__To do__
When a line in the records contains the string "input", copy that line.

[Start of section]

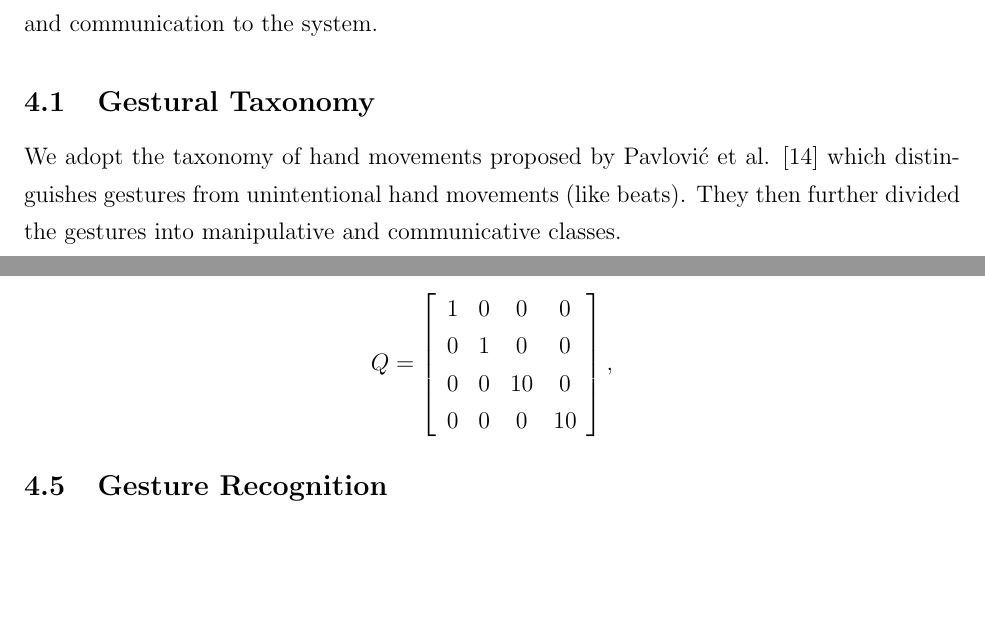
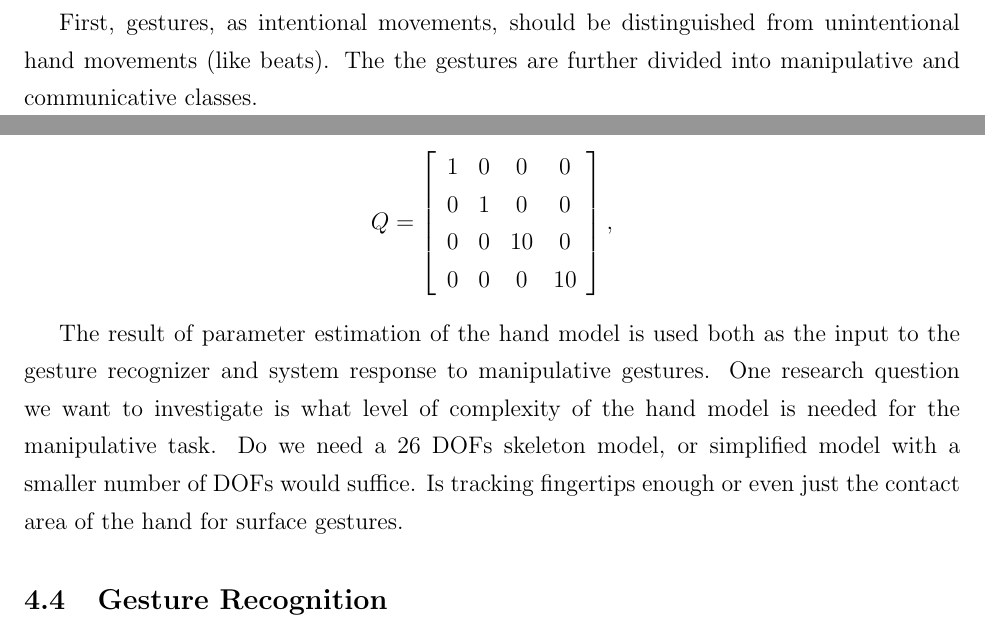
Before and after one commit to ushadow/thesis, a LaTeX document (src/main.tex, which reads src/content.tex): two parts of pages 11 and 16 of 21 before the commit and two parts of pages 6 and 16 of 21 after it, joined at a grey line, cut at the place of the change, the shorter picture padded with empty space. Compiled offline with pdfLaTeX.

Commit message:
More work on taxonomy.

```diff
--- a/src/content.tex
+++ b/src/content.tex
@@ -77,3 +77,7 @@ us in the design of the system. The taxonomy will also be the base of our
 hierarchical approach to the gesture recognition. Our gesture taxonomy is based
 on the one developed by Pavlovic et al. \cite{Pavlovic97} with some changes to
 make the terminology clearer.
+
+First, gestures, as intentional movements, should be distinguished from
+unintentional hand movements (like beats). The the gestures are further divided
+into manipulative and communicative classes.
@@ -282,8 +294,3 @@ principled system design framework for multimodal HCI. One focus of this thesis
 is on the gestural input modality. The user should be able to use gesture as an
 input effortlessly for both direct manipulation and communication to the system.
 
-\subsection{Gestural Taxonomy}
-We adopt the taxonomy of hand movements proposed by Pavlovi\'{c} et al.
-\cite{Pavlovic97} which distinguishes gestures from unintentional hand movements
-(like beats). They then further divided the gestures into manipulative and
-communicative classes.
@@ -449,6 +450,15 @@ Q = \left[ \begin{array}{cccc}
 	0 & 0 & 10 & 0 \\
 	0 & 0 & 0 & 10 \end{array} \right],
 \end{align*}
+
+The result of parameter estimation of the hand model is used both as the input
+to the gesture recognizer and system response to manipulative gestures. One
+research question we want to investigate is what level of complexity of the
+hand model is needed for the manipulative task. Do we need a 26 DOFs skeleton
+model, or simplified model with a smaller number of DOFs would suffice. Is
+tracking fingertips enough or even just the contact area of the hand for surface
+gestures.
+
 
 \subsection{Gesture Recognition}
 We propose ot use machine learning method to differentiate
```
Also changed, not shown: src/main.bib (+18 -0 lines), src/content.tex (22 more changed lines).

[End of section]

__The completed task__
 is on the gestural input modality. The user should be able to use gesture as an
 input effortlessly for both direct manipulation and communication to the system.
+The result of parameter estimation of the hand model is used both as the input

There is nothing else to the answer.